SP: How did you choose these particular artists?
Shadwell: I know some of them, and some of them I’ve never met. I’ve seen their work in person or in print somewhere. I also think I found out about a lot of these artists through the International Drawing Annual, which is a publication of the Manifest Creative Research Gallery and Drawing Center in Cincinnati, Ohio.
I don’t necessarily have a great deal of knowledge about what’s behind their work. What does link them all together is a sense of kinship. A lot of times drawers and painters are off in our studios by ourselves and we get a little bit isolated from each other. The great thing about this show is that when I look at their work — Chris Troutman and Chris Ganz, for example — I look at the marks they’ve made, and I think “I’ve been there, I’ve made marks like that.” I can tell if they’re right or left handed from the marks that they make.
SP: You said that drawing doesn’t get a lot of attention. Is it a popular focus for artists?
Shadwell: Yes, I’m an arts educator as well and I teach all levels of drawing at the University of Wyoming. For every artist, no matter who they are, drawing is the one thing that links all artists together to some extent. Everybody learns the fundamentals of drawing. Some people enjoy it more than others. I find that there are more artists who are specializing in making drawings, but it’s still smaller than the number of artists who are doing painting and drawings or sculpture and drawings.
SP: Do you have any advice for a beginning drawer?
Shadwell: The main thing is that sometimes people equate art with magic, in that it’s different from every other activity that we do as human beings. In order to improve in basketball I could shoot ten free-throws and I’ll miss half of them. When people fail at art, they say “I guess it’s magic, I can’t do it.’ What people don’t know is that you have to do ten more drawings, and ten more, and ten more, etc. People in visual art give up before they’ve done enough. My biggest advice is just to do more and more. My website only has 20% or 30% of the work I’ve made in my life.

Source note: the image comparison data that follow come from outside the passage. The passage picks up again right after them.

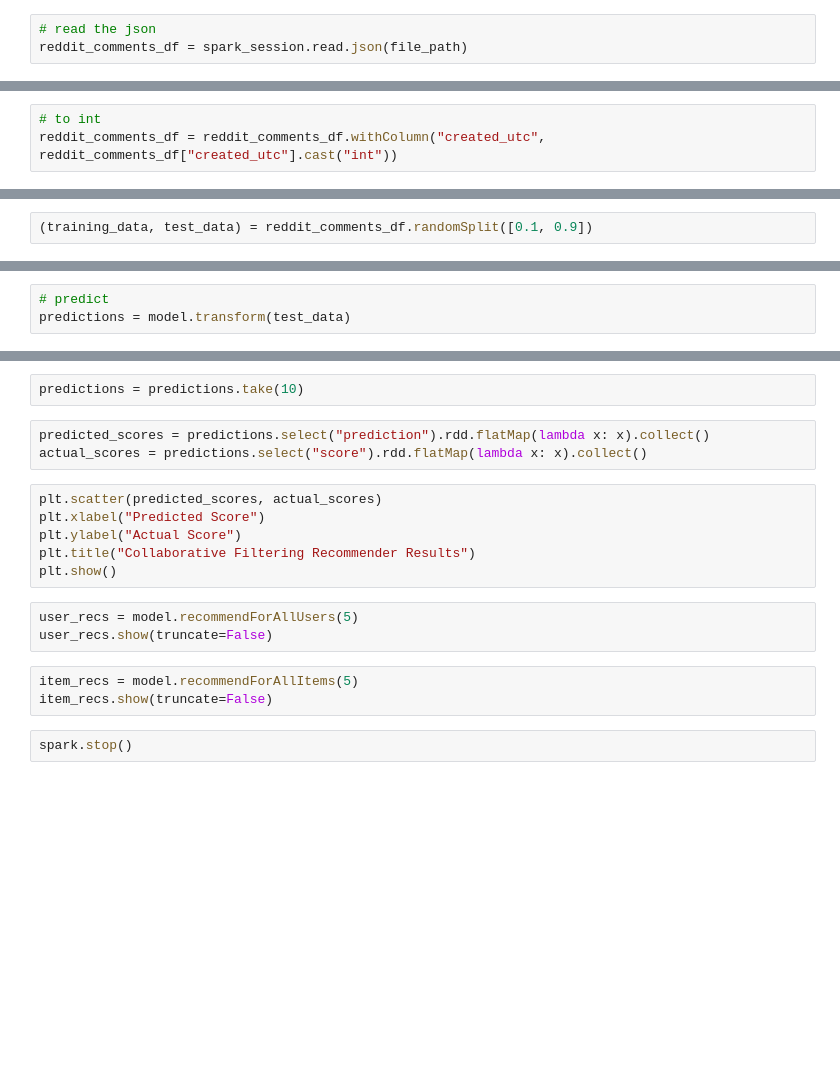
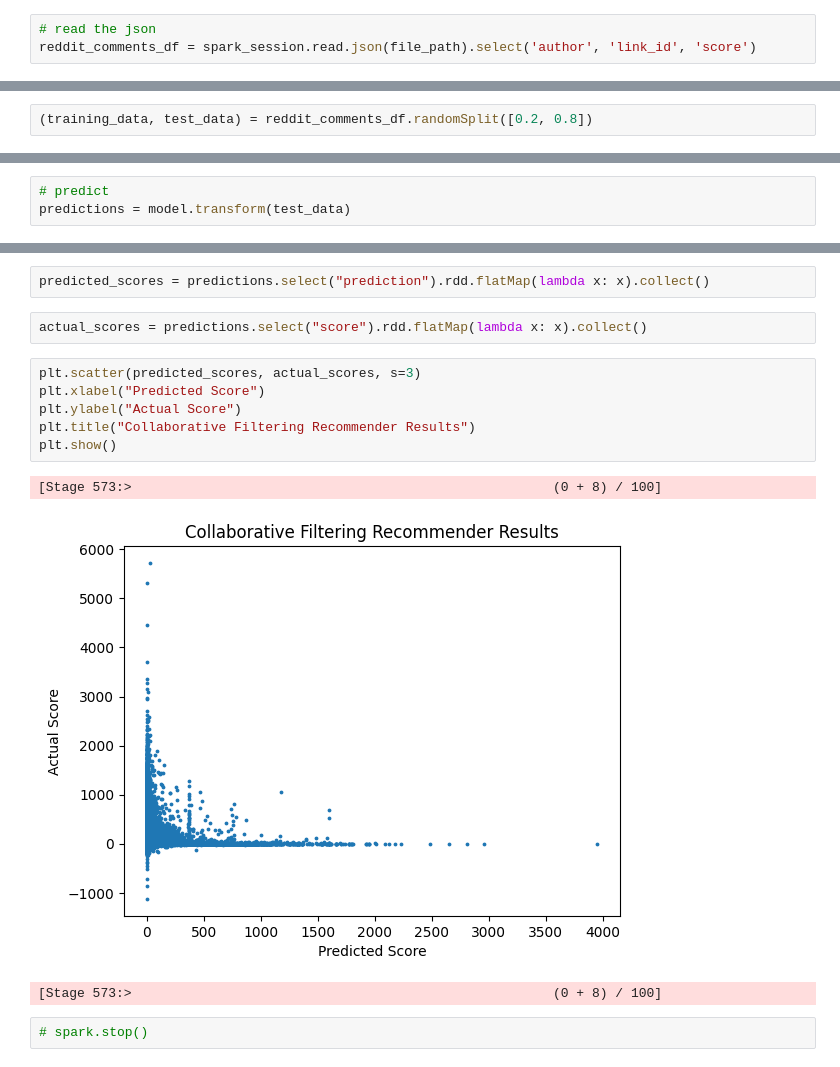
Before and after one commit to JohanRensfeldt/Group11_Project, a Jupyter notebook: simple_recommend_system_using_pyspark.ipynb, the cells around one changed output, grey strips where cells are left out. Drawn from its saved outputs; the diff is of its cells as text; blank space fills up the shorter version.

```diff
--- a/simple_recommend_system_using_pyspark.ipynb
+++ b/simple_recommend_system_using_pyspark.ipynb
@@ -47,6 +48,6 @@ To adjust logging level use sc.setLogLevel(newLevel). For SparkR, use setLogLeve
 # %%
 # read the json
-reddit_comments_df = spark_session.read.json(file_path)
+reddit_comments_df = spark_session.read.json(file_path).select('author', 'link_id', 'score')
 # %%
 author_indexer = StringIndexer(inputCol="author", outputCol="user_id")
 reddit_comments_df = author_indexer.fit(reddit_comments_df).transform(reddit_comments_df)
@@ -55,3 +53,0 @@ reddit_comments_df = link_indexer.fit(reddit_comments_df).transform(reddit_comme
-# %%
-# to int
-reddit_comments_df = reddit_comments_df.withColumn("created_utc", reddit_comments_df["created_utc"].cast("int"))
@@ -58,5 +57,5 @@ reddit_comments_df = reddit_comments_df.withColumn("created_utc", reddit_comment
 # %%
-(training_data, test_data) = reddit_comments_df.randomSplit([0.1, 0.9])
+(training_data, test_data) = reddit_comments_df.randomSplit([0.2, 0.8])
 # %%
 # ALS model
 als = ALS(userCol="user_id", itemCol="item_id", ratingCol="score", nonnegative=True, implicitPrefs=False, coldStartStrategy="drop")
@@ -93,19 +73,16 @@ print("Root-mean-square error = " + str(rmse))
-# %%
-predictions = predictions.take(10)
 # %%
 predicted_scores = predictions.select("prediction").rdd.flatMap(lambda x: x).collect()
-actual_scores = predictions.select("score").rdd.flatMap(lambda x: x).collect()
+# %%
+actual_scores = predictions.select("score").rdd.flatMap(lambda x: x).collect()
 # %%
-plt.scatter(predicted_scores, actual_scores)
+plt.scatter(predicted_scores, actual_scores, s=3)
 plt.xlabel("Predicted Score")
 plt.ylabel("Actual Score")
 plt.title("Collaborative Filtering Recommender Results")
 plt.show()
+# %% [output]
+[Stage 573:>                                                      (0 + 8) / 100]
+[figure, added]
+[Stage 573:>                                                      (0 + 8) / 100]
-# %%
-user_recs = model.recommendForAllUsers(5)
-user_recs.show(truncate=False)
-# %%
-item_recs = model.recommendForAllItems(5)
-item_recs.show(truncate=False)
-# %%
-spark.stop()
+# %%
+# spark.stop()
```
Also changed, not shown: parts of 5 cells of this notebook.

SP: Another part of the curator’s statement I thought was interesting is that you say good art inspires a sense of “awe.” Can you expand on that?
Shadwell: I am always striving to give a coherent definition of art. I think it becomes more difficult to answer over time. As soon as someone says “this cannot be art” somebody comes along and says “oh yes it can.” My working definition right now is images or objects or entities that do invoke a sense of awe or wonder in a viewer. That can be on a couple of different levels. You get that when you look at Hong’s work in the show, because it is such an expertly crafted drawing. I also get the sense of awe from its strangeness. Before I curated this show, I watched the series “Stranger Things.” I think I actually purposefully tried to put the phrase “stranger things” in my curatorial essay, because that show was on my mind. I stuck it in as an easter egg for myself. But I can also get this sense of awe and wonder from a Rothko painting or an Elsworth Kelly painting. Or I can look at a really strong work of conceptual work and say ‘whoah, that is really blowing my mind.”
SP: What was your favorite part about curating a show?
Shadwell: When I saw the show I was like, “this show is freaking awesome” but then at the same time I felt this sense of “Oh my goodness, am I tooting my own horn too much?” So I feel like the show on the whole is awesome, and I feel like the greatest thing is that the artists chose to participate.
2016 State of the Art: Drawing Invitational is available at the Giertz Gallery until February 4, 2017. Hong Chun Zhang will be the featured artist at 8 to CREATE in March 2017.
All images by Scott Wells…
Scott is a U.S. Navy veteran and a graduate of the University of Illinois. He has been a photographer and writer for Smile Politely since March of 2015.